It’s been warm, and that means consumers have been buying more drinks, at least in convenience.
That’s the topline takeaway from a note supplied by Bonnie Herzog, managing director of beverage, tobacco and consumer research for Wells Fargo Securities. Today Herzog released research derived from a poll of beverage retailers.The survey represents “tens of thousands of convenience store locations across the country” and offers some interesting insights into the overall performance of many individual beverage categories.
Here are some of the key macro-trends, according to Herzog’s report:
Energy volume is growing at the expense of CSD volume.
- Pricing is up 2 to 3 percent in convenience (“it appears that retailers are generally succeeding in passing through price increases, as… over half of the retailers increased their prices anywhere from 1 to 3 percent and higher).
- That noted, however, Herzog wrote that the 12.5 oz. Coca-Cola “hand-held” package isn’t pleasing retailers yet at a typical $0.89 price point – it creates lower penny profit – although that price may migrate upwards along with the rest of the Coke pricing architecture.
- The Gatorade DSD experiment has thus far been a win for PepsiCo (“Many retailers reported positive momentum for the brand,” according to Herzog). Pepsi NEXT, however, has not (“While still early, the initial reaction to Pepsi Next from our survey respondents was uninspiring. The general view is that the product isn’t receiving additional cold vault space despite expectations for heavy promotional activity to generate solid sales velocity.”)

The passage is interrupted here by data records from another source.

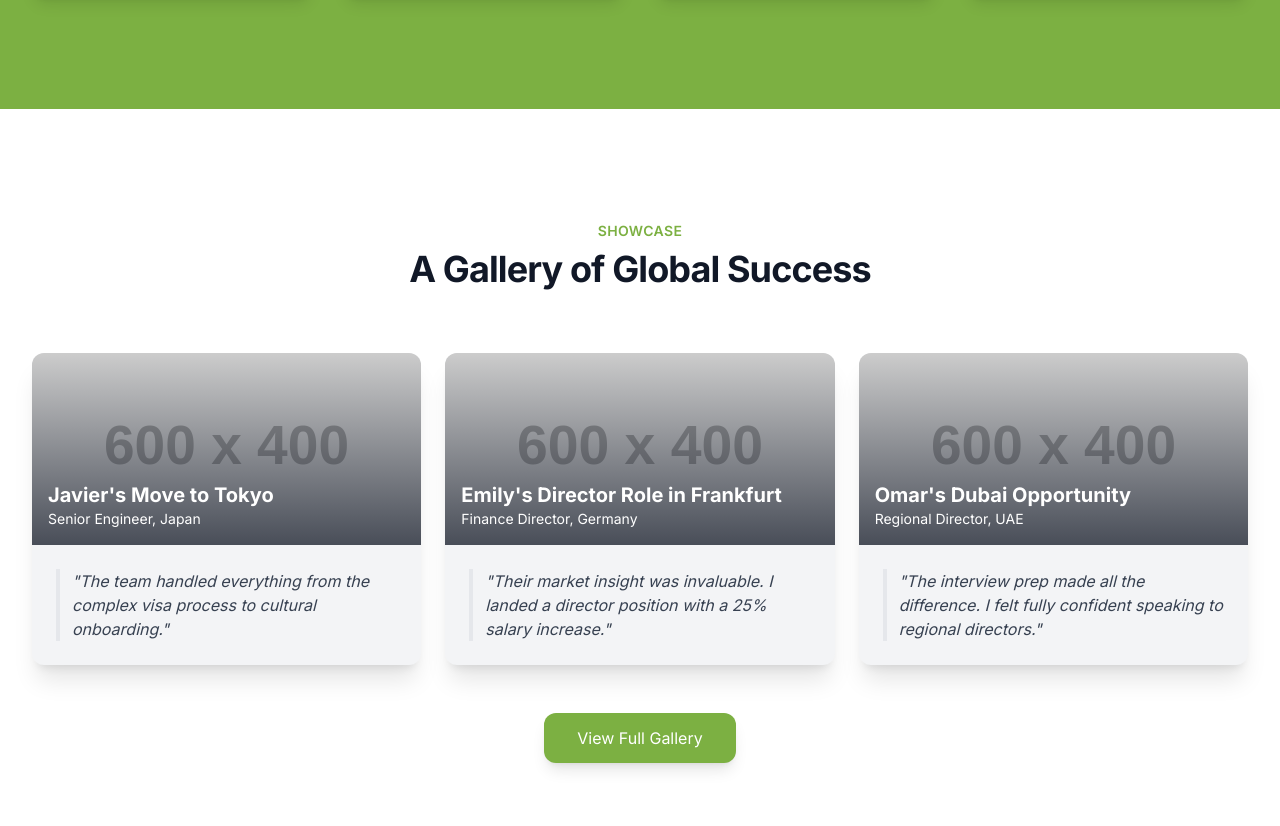
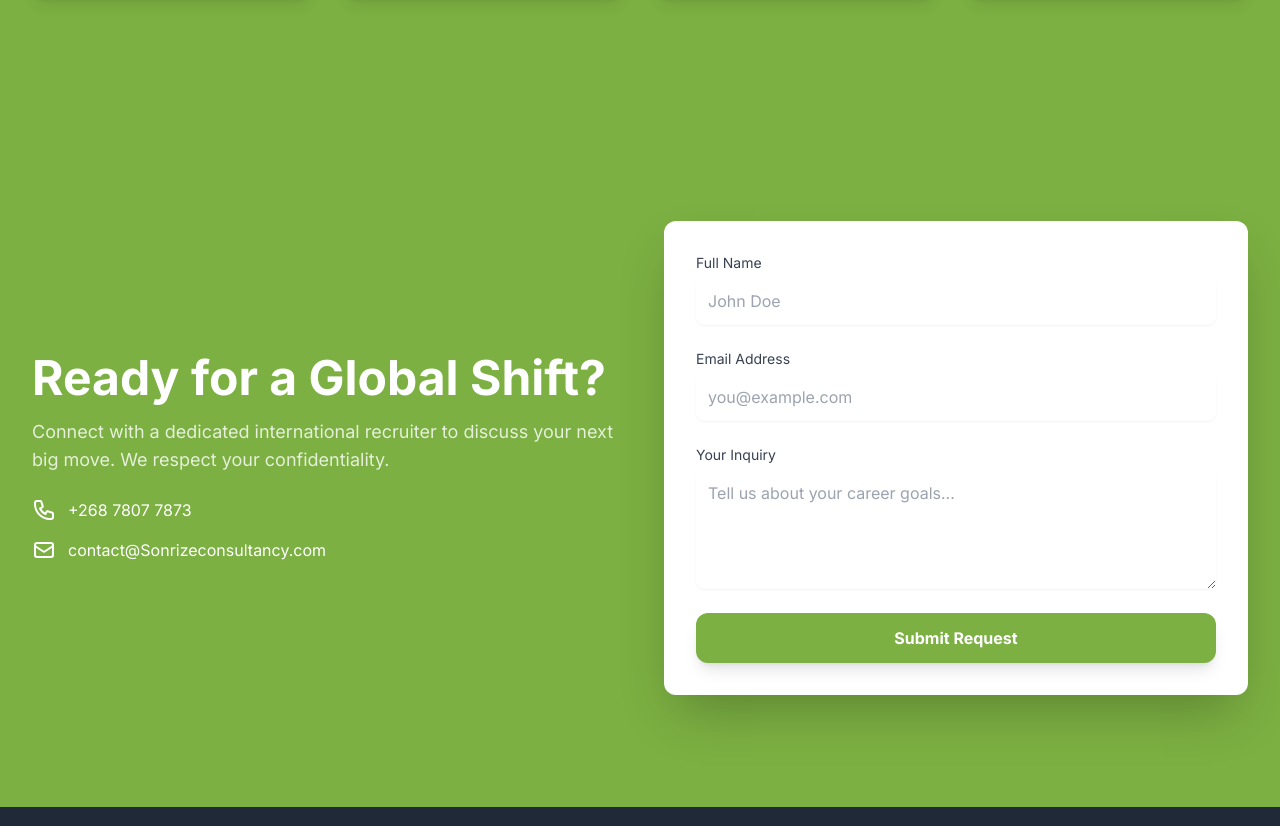
Before and after one commit to Joey05010/Sonrize, a plain HTML site: page index.html in a window 1280 px wide. Shown: the part 1971-2797 px from the top of the page. Drawn offline with nearby package versions, Linux system fonts and the light colour scheme; placeholder pictures from the web are drawn by us.

Commit message:
Update index.html

```diff
--- a/index.html
+++ b/index.html
@@ -56,7 +56,6 @@
                     <a href="#hero" class="text-base font-medium text-gray-500 hover:text-gray-900 transition duration-150">Home</a>
                     <a href="#about" class="text-base font-medium text-gray-500 hover:text-gray-900 transition duration-150">About Us</a>
                     <a href="#services" class="text-base font-medium text-gray-500 hover:text-gray-900 transition duration-150">Services</a>
-                    <a href="Gallery.html" class="text-base font-medium text-gray-500 hover:text-gray-900 transition duration-150">Gallery</a>
                 </nav>
 
                 <div class="hidden md:flex items-center justify-end md:flex-1 lg:w-0">
@@ -209,71 +208,6 @@
             </div>
         </section>
 
-        <section id="gallery" class="py-20 sm:py-28 bg-white">
-            <div class="max-w-7xl mx-auto px-4 sm:px-6 lg:px-8">
-                <div class="text-center mb-16">
-                    <h2 class="text-sm font-semibold tracking-wide uppercase text-brand-green">Showcase</h2>
-                    <p class="mt-2 text-3xl font-extrabold tracking-tight text-gray-900 sm:text-4xl">
-                        A Gallery of Global Success
-                    </p>
-                </div>
-
-                <div class="grid grid-cols-1 md:grid-cols-3 gap-6">
-
-                    <div class="bg-gray-100 rounded-xl overflow-hidden shadow-xl transform hover:scale-[1.02] transition duration-300">
-                        <div class="h-48 w-full bg-cover bg-center relative" style="background-image: url('https://placehold.co/600x400/7CB042/FFFFFF?text=Tokyo+Placement');">
-                            <div class="absolute inset-0 bg-gradient-to-t from-gray-900/70 to-transparent"></div>
-                            <div class="absolute bottom-0 left-0 p-4 text-white">
-                                <h3 class="text-xl font-bold mb-0">Javier's Move to Tokyo</h3>
-                                <p class="text-sm font-medium">Senior Engineer, Japan</p>
-                            </div>
-                        </div>
-                        <div class="p-6">
-                            <blockquote class="italic text-gray-700 border-l-4 border-brand-green pl-3">
-                                "The team handled everything from the complex visa process to cultural onboarding."
-                            </blockquote>
-                        </div>
-                    </div>
-
-                    <div class="bg-gray-100 rounded-xl overflow-hidden shadow-xl transform hover:scale-[1.02] transition duration-300">
-                        <div class="h-48 w-full bg-cover bg-center relative" style="background-image: url('https://placehold.co/600x400/427CB0/FFFFFF?text=Frankfurt+Placement');">
-                            <div class="absolute inset-0 bg-gradient-to-t from-gray-900/70 to-transparent"></div>
-                            <div class="absolute bottom-0 left-0 p-4 text-white">
-                                <h3 class="text-xl font-bold mb-0">Emily's Director Role in Frankfurt</h3>
-                                <p class="text-sm font-medium">Finance Director, Germany</p>
-                            </div>
-                        </div>
-                        <div class="p-6">
-                            <blockquote class="italic text-gray-700 border-l-4 border-brand-green pl-3">
-                                "Their market insight was invaluable. I landed a director position with a 25% salary increase."
-                            </blockquote>
-                        </div>
-                    </div>
-
-                    <div class="bg-gray-100 rounded-xl overflow-hidden shadow-xl transform hover:scale-[1.02] transition duration-300">
-                        <div class="h-48 w-full bg-cover bg-center relative" style="background-image: url('https://placehold.co/600x400/B0427C/FFFFFF?text=Dubai+Placement');">
-                            <div class="absolute inset-0 bg-gradient-to-t from-gray-900/70 to-transparent"></div>
-                            <div class="absolute bottom-0 left-0 p-4 text-white">
-                                <h3 class="text-xl font-bold mb-0">Omar's Dubai Opportunity</h3>
-                                <p class="text-sm font-medium">Regional Director, UAE</p>
-                            </div>
-                        </div>
-                        <div class="p-6">
-                            <blockquote class="italic text-gray-700 border-l-4 border-brand-green pl-3">
-                                "The interview prep made all the difference. I felt fully confident speaking to regional directors."
-                            </blockquote>
-                        </div>
-                    </div>
-                </div>
-
-                <div class="text-center mt-12">
-                    <a href="Gallery.html" class="inline-flex items-center justify-center px-8 py-3 border border-transparent text-base font-medium rounded-xl text-white bg-brand-green hover:bg-brand-darker transition duration-300 shadow-lg">
-                        View Full Gallery
-                    </a>
-                </div>
-            </div>
-        </section>
-
         <section id="contact" class="py-20 sm:py-28 bg-brand-green">
             <div class="max-w-7xl mx-auto px-4 sm:px-6 lg:px-8">
                 <div class="lg:grid lg:grid-cols-12 lg:gap-12 items-center">
```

- Monster Rehab continues to be a big opportunity for the company – it represents between 6 and 20 percent of the Monster energy volume for nearly 60 percent of the respondents — and Monster overall has been well-supported in its distribution relationship with Coca-Cola Refreshments.